(Dataset entries)
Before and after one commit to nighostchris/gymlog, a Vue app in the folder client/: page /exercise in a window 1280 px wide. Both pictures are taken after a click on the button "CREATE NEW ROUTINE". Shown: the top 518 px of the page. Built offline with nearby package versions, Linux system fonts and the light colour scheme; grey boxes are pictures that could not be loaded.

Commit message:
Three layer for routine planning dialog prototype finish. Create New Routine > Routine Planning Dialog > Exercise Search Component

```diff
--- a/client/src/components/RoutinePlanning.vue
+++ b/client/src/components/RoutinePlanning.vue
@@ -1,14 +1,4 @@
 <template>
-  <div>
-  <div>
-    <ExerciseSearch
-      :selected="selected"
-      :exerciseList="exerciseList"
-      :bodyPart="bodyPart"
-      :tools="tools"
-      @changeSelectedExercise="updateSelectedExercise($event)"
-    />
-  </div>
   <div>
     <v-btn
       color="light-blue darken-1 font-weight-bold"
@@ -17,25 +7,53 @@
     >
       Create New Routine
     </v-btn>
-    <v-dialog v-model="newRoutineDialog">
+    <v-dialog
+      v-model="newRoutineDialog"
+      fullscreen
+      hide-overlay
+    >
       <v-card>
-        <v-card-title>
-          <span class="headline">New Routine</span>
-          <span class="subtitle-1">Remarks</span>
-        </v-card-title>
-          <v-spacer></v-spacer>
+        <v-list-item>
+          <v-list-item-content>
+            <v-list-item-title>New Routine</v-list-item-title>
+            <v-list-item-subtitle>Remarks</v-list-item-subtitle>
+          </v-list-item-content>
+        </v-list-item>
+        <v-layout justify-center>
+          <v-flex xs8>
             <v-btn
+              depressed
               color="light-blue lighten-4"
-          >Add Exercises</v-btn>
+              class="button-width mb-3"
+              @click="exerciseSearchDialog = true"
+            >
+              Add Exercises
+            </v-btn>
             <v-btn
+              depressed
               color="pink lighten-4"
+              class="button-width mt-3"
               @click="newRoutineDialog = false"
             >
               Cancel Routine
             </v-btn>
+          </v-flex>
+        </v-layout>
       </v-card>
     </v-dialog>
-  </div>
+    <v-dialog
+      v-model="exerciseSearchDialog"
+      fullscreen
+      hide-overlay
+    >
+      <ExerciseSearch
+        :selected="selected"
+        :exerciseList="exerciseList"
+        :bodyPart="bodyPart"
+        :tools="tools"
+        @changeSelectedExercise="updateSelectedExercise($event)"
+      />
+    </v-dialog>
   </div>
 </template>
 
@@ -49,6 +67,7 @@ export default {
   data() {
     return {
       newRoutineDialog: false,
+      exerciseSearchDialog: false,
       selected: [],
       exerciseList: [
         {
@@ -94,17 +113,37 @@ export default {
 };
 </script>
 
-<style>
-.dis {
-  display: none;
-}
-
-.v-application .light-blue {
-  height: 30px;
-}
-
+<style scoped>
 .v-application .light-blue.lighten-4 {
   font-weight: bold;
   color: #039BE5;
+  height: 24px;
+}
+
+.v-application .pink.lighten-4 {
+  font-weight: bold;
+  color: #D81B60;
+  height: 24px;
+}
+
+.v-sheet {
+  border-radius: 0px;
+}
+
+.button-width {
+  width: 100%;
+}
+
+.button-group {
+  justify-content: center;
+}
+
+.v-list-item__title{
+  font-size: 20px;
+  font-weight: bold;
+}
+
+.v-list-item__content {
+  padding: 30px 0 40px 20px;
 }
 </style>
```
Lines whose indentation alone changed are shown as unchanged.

(TASK DIRECTIONS) An exact copy of all the records is what is needed here.

(SOLVED EXERCISE)
Before and after one commit to nighostchris/gymlog, a Vue app in the folder client/: page /exercise in a window 1280 px wide. Both pictures are taken after a click on the button "CREATE NEW ROUTINE". Shown: the top 518 px of the page. Built offline with nearby package versions, Linux system fonts and the light colour scheme; grey boxes are pictures that could not be loaded.

Commit message:
Three layer for routine planning dialog prototype finish. Create New Routine > Routine Planning Dialog > Exercise Search Component

```diff
--- a/client/src/components/RoutinePlanning.vue
+++ b/client/src/components/RoutinePlanning.vue
@@ -1,14 +1,4 @@
 <template>
-  <div>
-  <div>
-    <ExerciseSearch
-      :selected="selected"
-      :exerciseList="exerciseList"
-      :bodyPart="bodyPart"
-      :tools="tools"
-      @changeSelectedExercise="updateSelectedExercise($event)"
-    />
-  </div>
   <div>
     <v-btn
       color="light-blue darken-1 font-weight-bold"
@@ -17,25 +7,53 @@
     >
       Create New Routine
     </v-btn>
-    <v-dialog v-model="newRoutineDialog">
+    <v-dialog
+      v-model="newRoutineDialog"
+      fullscreen
+      hide-overlay
+    >
       <v-card>
-        <v-card-title>
-          <span class="headline">New Routine</span>
-          <span class="subtitle-1">Remarks</span>
-        </v-card-title>
-          <v-spacer></v-spacer>
+        <v-list-item>
+          <v-list-item-content>
+            <v-list-item-title>New Routine</v-list-item-title>
+            <v-list-item-subtitle>Remarks</v-list-item-subtitle>
+          </v-list-item-content>
+        </v-list-item>
+        <v-layout justify-center>
+          <v-flex xs8>
             <v-btn
+              depressed
               color="light-blue lighten-4"
-          >Add Exercises</v-btn>
+              class="button-width mb-3"
+              @click="exerciseSearchDialog = true"
+            >
+              Add Exercises
+            </v-btn>
             <v-btn
+              depressed
               color="pink lighten-4"
+              class="button-width mt-3"
               @click="newRoutineDialog = false"
             >
               Cancel Routine
             </v-btn>
+          </v-flex>
+        </v-layout>
       </v-card>
     </v-dialog>
-  </div>
+    <v-dialog
+      v-model="exerciseSearchDialog"
+      fullscreen
+      hide-overlay
+    >
+      <ExerciseSearch
+        :selected="selected"
+        :exerciseList="exerciseList"
+        :bodyPart="bodyPart"
+        :tools="tools"
+        @changeSelectedExercise="updateSelectedExercise($event)"
+      />
+    </v-dialog>
   </div>
 </template>
 
@@ -49,6 +67,7 @@ export default {
   data() {
     return {
       newRoutineDialog: false,
+      exerciseSearchDialog: false,
       selected: [],
       exerciseList: [
         {
@@ -94,17 +113,37 @@ export default {
 };
 </script>
 
-<style>
-.dis {
-  display: none;
-}
-
-.v-application .light-blue {
-  height: 30px;
-}
-
+<style scoped>
 .v-application .light-blue.lighten-4 {
   font-weight: bold;
   color: #039BE5;
+  height: 24px;
+}
+
+.v-application .pink.lighten-4 {
+  font-weight: bold;
+  color: #D81B60;
+  height: 24px;
+}
+
+.v-sheet {
+  border-radius: 0px;
+}
+
+.button-width {
+  width: 100%;
+}
+
+.button-group {
+  justify-content: center;
+}
+
+.v-list-item__title{
+  font-size: 20px;
+  font-weight: bold;
+}
+
+.v-list-item__content {
+  padding: 30px 0 40px 20px;
 }
 </style>
```
Lines whose indentation alone changed are shown as unchanged.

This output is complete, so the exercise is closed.